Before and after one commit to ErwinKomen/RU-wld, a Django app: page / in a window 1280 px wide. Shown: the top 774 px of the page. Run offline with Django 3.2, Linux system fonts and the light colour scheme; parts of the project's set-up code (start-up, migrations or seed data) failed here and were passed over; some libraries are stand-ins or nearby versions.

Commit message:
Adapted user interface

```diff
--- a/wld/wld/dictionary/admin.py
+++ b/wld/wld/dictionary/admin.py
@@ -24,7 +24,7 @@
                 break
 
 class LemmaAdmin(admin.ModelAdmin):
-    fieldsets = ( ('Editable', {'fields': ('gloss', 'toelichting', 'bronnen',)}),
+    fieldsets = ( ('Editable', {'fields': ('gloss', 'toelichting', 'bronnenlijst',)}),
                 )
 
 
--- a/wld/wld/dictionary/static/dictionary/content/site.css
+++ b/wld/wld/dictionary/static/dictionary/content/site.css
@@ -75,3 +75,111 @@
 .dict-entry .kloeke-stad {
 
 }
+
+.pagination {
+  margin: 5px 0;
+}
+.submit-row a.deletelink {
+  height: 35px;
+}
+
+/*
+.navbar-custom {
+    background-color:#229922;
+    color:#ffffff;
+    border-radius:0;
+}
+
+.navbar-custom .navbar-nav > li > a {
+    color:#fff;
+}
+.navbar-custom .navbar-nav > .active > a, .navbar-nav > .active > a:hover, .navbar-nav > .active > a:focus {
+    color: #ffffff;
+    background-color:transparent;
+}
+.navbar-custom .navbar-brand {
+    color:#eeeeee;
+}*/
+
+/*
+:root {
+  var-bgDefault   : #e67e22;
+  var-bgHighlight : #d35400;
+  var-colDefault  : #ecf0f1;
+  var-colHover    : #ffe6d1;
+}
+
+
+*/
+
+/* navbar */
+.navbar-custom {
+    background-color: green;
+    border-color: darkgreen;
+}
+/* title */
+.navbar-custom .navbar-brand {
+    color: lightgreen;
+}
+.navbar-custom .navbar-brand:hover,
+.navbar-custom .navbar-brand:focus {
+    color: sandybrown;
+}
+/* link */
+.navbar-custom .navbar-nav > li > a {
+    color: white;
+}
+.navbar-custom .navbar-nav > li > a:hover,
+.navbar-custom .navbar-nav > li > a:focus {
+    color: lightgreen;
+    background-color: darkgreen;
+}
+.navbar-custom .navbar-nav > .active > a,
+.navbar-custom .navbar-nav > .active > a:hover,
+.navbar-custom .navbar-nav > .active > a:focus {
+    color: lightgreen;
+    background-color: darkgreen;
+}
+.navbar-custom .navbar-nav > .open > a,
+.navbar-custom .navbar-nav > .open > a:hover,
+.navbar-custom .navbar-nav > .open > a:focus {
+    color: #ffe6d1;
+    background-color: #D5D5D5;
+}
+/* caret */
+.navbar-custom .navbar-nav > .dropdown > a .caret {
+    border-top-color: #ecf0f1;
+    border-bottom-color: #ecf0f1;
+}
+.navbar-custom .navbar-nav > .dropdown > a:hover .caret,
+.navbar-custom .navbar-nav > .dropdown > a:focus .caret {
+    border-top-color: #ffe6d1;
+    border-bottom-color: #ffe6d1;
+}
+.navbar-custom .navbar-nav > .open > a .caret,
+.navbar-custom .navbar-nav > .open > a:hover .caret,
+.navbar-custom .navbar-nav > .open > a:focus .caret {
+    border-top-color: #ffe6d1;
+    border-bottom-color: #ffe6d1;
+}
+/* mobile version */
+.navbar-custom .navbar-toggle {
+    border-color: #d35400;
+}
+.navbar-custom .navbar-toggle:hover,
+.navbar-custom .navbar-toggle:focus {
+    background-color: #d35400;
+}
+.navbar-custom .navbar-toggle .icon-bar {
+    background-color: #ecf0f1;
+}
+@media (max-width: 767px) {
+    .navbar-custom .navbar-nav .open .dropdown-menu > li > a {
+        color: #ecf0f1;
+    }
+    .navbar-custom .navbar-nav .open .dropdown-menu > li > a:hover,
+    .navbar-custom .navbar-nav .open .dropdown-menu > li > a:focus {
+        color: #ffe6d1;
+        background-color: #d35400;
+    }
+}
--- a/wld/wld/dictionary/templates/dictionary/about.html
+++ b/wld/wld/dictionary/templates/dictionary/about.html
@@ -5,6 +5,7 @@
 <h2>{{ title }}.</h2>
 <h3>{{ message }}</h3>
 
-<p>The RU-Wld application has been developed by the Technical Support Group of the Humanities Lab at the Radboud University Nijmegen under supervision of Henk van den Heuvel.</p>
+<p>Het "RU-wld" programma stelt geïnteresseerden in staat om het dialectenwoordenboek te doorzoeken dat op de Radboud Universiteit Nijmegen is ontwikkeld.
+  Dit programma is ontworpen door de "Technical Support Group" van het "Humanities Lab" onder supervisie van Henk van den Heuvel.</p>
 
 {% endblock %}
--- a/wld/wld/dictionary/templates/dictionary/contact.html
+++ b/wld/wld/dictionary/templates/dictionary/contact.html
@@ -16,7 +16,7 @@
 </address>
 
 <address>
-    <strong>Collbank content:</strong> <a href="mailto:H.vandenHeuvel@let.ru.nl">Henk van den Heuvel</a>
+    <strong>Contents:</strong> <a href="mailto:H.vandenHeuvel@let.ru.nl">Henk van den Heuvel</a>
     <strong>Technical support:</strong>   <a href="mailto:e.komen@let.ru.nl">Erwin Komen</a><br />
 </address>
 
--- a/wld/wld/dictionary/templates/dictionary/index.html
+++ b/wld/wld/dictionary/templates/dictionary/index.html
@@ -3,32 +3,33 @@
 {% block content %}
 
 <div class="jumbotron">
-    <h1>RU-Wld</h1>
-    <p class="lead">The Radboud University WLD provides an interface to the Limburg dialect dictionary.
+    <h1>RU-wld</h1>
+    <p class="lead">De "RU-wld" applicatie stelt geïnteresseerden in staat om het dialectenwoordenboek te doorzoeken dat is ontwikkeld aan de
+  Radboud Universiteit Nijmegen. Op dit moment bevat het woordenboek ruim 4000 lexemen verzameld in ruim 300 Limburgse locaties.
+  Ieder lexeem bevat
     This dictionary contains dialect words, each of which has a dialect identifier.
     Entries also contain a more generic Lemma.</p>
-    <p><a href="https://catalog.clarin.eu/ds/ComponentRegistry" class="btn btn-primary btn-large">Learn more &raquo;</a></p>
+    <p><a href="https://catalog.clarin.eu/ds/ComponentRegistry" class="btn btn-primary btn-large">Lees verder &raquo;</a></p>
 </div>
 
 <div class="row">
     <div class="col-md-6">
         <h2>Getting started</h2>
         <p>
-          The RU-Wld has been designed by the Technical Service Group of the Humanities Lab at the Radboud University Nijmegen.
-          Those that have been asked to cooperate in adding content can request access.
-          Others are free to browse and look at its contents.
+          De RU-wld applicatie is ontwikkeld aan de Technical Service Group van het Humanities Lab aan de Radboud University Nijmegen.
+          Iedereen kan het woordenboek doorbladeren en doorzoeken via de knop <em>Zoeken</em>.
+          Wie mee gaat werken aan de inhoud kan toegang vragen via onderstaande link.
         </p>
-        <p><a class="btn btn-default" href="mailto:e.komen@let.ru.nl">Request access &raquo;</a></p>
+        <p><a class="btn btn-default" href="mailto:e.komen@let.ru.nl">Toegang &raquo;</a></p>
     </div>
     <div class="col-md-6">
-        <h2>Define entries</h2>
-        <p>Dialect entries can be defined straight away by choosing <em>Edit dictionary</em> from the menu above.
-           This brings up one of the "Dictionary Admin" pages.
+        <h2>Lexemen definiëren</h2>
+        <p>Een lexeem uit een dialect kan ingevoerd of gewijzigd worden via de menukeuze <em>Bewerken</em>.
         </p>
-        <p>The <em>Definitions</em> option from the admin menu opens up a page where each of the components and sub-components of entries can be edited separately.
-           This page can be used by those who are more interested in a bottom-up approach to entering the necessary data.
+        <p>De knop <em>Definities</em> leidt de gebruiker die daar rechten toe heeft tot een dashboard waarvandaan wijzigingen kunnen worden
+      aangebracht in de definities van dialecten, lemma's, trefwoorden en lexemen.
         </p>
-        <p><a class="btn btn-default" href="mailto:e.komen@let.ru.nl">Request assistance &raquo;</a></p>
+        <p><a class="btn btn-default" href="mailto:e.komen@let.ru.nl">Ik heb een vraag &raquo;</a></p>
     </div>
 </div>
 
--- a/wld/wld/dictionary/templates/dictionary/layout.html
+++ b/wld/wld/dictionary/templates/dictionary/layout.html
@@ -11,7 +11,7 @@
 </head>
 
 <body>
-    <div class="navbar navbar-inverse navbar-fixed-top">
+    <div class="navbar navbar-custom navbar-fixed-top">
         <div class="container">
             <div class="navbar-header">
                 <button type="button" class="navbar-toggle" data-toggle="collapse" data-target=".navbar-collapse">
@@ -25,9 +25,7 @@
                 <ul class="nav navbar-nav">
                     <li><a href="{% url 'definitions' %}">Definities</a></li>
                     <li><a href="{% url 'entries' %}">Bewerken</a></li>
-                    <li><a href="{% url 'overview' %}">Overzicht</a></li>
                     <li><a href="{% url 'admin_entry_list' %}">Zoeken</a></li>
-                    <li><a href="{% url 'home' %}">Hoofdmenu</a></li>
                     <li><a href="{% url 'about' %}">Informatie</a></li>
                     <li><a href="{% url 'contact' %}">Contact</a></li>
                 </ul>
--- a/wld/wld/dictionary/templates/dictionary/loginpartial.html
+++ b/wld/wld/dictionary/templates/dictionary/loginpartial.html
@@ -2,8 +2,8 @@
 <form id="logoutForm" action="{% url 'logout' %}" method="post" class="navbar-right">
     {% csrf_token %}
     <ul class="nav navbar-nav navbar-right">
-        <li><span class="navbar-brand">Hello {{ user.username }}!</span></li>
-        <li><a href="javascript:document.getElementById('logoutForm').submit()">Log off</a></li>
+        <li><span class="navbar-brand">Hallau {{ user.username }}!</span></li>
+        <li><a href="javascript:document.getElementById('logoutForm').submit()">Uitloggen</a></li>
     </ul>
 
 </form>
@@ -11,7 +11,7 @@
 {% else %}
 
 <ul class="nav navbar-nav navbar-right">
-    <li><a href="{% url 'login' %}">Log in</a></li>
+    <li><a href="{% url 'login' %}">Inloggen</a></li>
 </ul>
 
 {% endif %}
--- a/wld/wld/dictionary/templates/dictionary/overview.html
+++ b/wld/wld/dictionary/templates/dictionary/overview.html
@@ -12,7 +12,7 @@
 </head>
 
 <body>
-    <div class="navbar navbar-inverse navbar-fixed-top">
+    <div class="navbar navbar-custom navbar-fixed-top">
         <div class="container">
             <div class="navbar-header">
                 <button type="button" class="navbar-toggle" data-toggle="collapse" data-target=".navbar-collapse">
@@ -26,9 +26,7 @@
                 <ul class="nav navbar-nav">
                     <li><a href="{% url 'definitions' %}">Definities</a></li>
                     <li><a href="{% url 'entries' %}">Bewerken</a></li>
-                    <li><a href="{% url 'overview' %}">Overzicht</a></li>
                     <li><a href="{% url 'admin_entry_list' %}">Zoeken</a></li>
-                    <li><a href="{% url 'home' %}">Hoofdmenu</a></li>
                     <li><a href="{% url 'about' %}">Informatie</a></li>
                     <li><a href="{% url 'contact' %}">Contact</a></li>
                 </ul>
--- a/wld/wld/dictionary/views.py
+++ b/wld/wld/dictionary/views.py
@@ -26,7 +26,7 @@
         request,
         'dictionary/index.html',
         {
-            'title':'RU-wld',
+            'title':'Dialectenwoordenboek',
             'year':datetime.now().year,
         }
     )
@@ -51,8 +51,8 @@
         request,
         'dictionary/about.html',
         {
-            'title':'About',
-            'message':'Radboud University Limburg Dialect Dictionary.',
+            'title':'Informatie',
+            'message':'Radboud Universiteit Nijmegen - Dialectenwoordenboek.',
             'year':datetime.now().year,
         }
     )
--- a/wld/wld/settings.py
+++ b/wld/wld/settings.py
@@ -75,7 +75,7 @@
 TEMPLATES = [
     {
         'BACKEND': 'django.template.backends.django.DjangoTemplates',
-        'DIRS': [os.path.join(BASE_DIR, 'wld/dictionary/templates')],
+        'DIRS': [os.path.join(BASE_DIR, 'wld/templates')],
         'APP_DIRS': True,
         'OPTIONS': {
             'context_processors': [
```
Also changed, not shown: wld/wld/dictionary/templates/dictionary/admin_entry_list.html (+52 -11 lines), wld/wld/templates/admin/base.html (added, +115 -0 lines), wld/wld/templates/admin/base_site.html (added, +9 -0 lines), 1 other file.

## Work required
If a line of the data contains "title", copy it out.

## Reply to the task
+/* title */
 <h2>{{ title }}.</h2>
-            'title':'RU-wld',
+            'title':'Dialectenwoordenboek',
-            'title':'About',
+            'title':'Informatie',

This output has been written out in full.